Following along with the heightened intensity, Hozier introduced “NFWMB” as a “love song for the end of the world.” The repeated line “Nothing f—ks with my baby” rolled off the Irishman’s tongue without the curse word’s usual spite, making elegant the expletive.

Despite the serious tone of his music, Hozier courted the crowd with anecdotes about shows he had played in Boston in the past and with lighthearted jokes—after struggling to tune his guitar for Hozier hit “Cherry Wine,” the singer remarked “This song is called ‘Cherry Wine,’” having introduced it before the first go-around.

Toward the end of his set, Hozier picked up the pace once again with ferocious riffs on “Arsonist’s Lullabye” and “Moment’s Silence (Common Tongue)” and an extended bass-heavy instrumental on “Someone New.” He treated the audience to an unreleased track, which he introduced as “one of [his] favorites on the [upcoming] record.” Hozier ditched his guitar for the track as a hollow drum beat motioned in “Movement.”

Fans demonstrated their undying devotion by effortlessly reciting the lyrics to the 2014 smash hit “Take Me to Church,” a song which transformed the House of Blues into a house of worship as the singer chanted “Amen” into the chaotic congregation.

Hozier queued up slow, heart-wrenching tracks in the encore. Most artists shy away from ending on a low note to ensure the audience leaves energized at the very least—Hozier needs no fireworks or flashing lights to leave an audience awestruck. Showcasing his range both vocally and on guitar, Hozier fleshed out “Like Real People Do” and “Work Song” with raw emotion and authenticity. In his final moments on stage, the performer showed deep appreciation for the welcoming crowd:
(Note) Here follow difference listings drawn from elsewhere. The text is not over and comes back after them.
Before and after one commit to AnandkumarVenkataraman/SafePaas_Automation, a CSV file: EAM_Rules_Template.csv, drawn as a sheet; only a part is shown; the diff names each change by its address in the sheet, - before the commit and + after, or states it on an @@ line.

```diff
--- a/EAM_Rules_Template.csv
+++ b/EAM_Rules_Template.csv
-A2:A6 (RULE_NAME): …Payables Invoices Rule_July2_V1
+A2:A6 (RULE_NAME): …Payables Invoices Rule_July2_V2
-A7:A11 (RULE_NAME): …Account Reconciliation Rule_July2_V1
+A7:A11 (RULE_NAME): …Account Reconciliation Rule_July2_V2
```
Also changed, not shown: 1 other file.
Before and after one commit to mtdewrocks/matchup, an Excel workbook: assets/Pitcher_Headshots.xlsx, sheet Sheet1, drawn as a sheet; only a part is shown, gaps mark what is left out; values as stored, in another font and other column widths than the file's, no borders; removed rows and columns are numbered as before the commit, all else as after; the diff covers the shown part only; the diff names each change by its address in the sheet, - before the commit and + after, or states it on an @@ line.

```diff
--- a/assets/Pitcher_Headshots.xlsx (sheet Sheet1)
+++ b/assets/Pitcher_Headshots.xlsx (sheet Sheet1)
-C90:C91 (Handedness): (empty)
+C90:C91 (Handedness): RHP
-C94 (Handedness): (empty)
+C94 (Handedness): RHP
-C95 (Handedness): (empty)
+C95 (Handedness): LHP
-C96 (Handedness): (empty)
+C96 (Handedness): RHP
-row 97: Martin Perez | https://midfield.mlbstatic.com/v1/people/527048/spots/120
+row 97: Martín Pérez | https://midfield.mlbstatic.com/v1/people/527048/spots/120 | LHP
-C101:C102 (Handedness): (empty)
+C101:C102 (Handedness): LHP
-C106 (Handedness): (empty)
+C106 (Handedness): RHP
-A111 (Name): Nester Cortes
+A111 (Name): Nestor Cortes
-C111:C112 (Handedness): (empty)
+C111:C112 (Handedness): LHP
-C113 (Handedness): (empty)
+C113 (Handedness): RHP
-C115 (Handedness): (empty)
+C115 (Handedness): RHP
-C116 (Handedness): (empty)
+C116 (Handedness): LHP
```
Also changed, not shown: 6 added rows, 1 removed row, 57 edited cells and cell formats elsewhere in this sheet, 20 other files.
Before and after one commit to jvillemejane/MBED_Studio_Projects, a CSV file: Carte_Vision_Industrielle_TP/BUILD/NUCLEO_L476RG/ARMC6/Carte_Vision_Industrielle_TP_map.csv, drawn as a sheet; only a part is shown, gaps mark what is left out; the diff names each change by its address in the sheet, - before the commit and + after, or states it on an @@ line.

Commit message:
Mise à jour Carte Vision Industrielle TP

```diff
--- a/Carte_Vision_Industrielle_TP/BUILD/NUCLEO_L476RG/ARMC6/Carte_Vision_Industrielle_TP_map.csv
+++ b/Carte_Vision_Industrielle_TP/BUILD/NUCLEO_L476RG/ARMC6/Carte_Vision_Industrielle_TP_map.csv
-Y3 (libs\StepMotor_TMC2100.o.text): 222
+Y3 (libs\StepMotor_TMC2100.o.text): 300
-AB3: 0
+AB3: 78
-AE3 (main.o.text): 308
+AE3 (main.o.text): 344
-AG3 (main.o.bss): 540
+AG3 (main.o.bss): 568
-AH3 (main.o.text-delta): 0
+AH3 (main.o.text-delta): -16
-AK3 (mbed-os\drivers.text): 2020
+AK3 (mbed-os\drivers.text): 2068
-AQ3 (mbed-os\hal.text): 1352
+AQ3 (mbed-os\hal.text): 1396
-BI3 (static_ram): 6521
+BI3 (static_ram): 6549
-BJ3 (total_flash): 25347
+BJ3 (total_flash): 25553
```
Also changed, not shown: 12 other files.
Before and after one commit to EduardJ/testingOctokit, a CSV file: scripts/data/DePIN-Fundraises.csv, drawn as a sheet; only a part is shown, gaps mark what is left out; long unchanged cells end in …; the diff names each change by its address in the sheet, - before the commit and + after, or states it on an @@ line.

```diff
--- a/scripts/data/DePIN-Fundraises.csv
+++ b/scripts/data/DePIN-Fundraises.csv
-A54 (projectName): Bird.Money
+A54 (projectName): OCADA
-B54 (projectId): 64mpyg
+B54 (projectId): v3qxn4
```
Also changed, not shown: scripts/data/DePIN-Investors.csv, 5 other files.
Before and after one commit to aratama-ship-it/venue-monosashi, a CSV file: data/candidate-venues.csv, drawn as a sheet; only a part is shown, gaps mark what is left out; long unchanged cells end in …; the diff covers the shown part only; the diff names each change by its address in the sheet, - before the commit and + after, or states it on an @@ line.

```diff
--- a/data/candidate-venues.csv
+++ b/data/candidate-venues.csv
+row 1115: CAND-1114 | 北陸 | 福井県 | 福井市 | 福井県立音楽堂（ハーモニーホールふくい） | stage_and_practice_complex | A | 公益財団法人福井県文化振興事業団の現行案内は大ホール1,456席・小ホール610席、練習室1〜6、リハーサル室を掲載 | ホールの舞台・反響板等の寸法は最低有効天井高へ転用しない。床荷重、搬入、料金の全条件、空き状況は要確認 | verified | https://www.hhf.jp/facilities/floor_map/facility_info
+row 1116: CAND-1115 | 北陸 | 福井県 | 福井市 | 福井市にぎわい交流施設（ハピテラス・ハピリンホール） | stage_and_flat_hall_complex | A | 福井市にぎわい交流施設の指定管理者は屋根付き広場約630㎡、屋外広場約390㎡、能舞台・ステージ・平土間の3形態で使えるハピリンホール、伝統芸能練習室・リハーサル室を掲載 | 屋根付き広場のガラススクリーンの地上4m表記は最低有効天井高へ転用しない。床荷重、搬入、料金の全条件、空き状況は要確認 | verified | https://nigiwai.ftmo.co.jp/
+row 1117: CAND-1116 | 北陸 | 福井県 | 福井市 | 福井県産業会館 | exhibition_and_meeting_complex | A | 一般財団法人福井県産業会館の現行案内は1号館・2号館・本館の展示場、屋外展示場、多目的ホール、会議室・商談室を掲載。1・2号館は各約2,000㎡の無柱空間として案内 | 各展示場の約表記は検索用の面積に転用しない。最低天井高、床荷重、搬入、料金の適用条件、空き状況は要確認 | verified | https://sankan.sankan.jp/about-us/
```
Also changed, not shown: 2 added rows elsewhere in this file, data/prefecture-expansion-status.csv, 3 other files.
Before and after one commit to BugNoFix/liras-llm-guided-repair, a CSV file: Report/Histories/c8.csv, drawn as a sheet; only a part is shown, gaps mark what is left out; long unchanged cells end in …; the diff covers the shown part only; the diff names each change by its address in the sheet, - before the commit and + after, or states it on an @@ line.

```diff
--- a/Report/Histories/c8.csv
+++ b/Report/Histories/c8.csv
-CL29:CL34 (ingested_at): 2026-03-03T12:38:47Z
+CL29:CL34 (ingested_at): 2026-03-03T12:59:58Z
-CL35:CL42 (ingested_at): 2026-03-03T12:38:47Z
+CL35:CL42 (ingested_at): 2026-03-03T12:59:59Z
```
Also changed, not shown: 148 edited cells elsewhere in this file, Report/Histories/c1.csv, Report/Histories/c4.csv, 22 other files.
“It’s not always easy coming face to face with a Boston crowd,” Hozier said.

Featured Image by Kaylie Ramirez / Heights Editor

October 2, 2018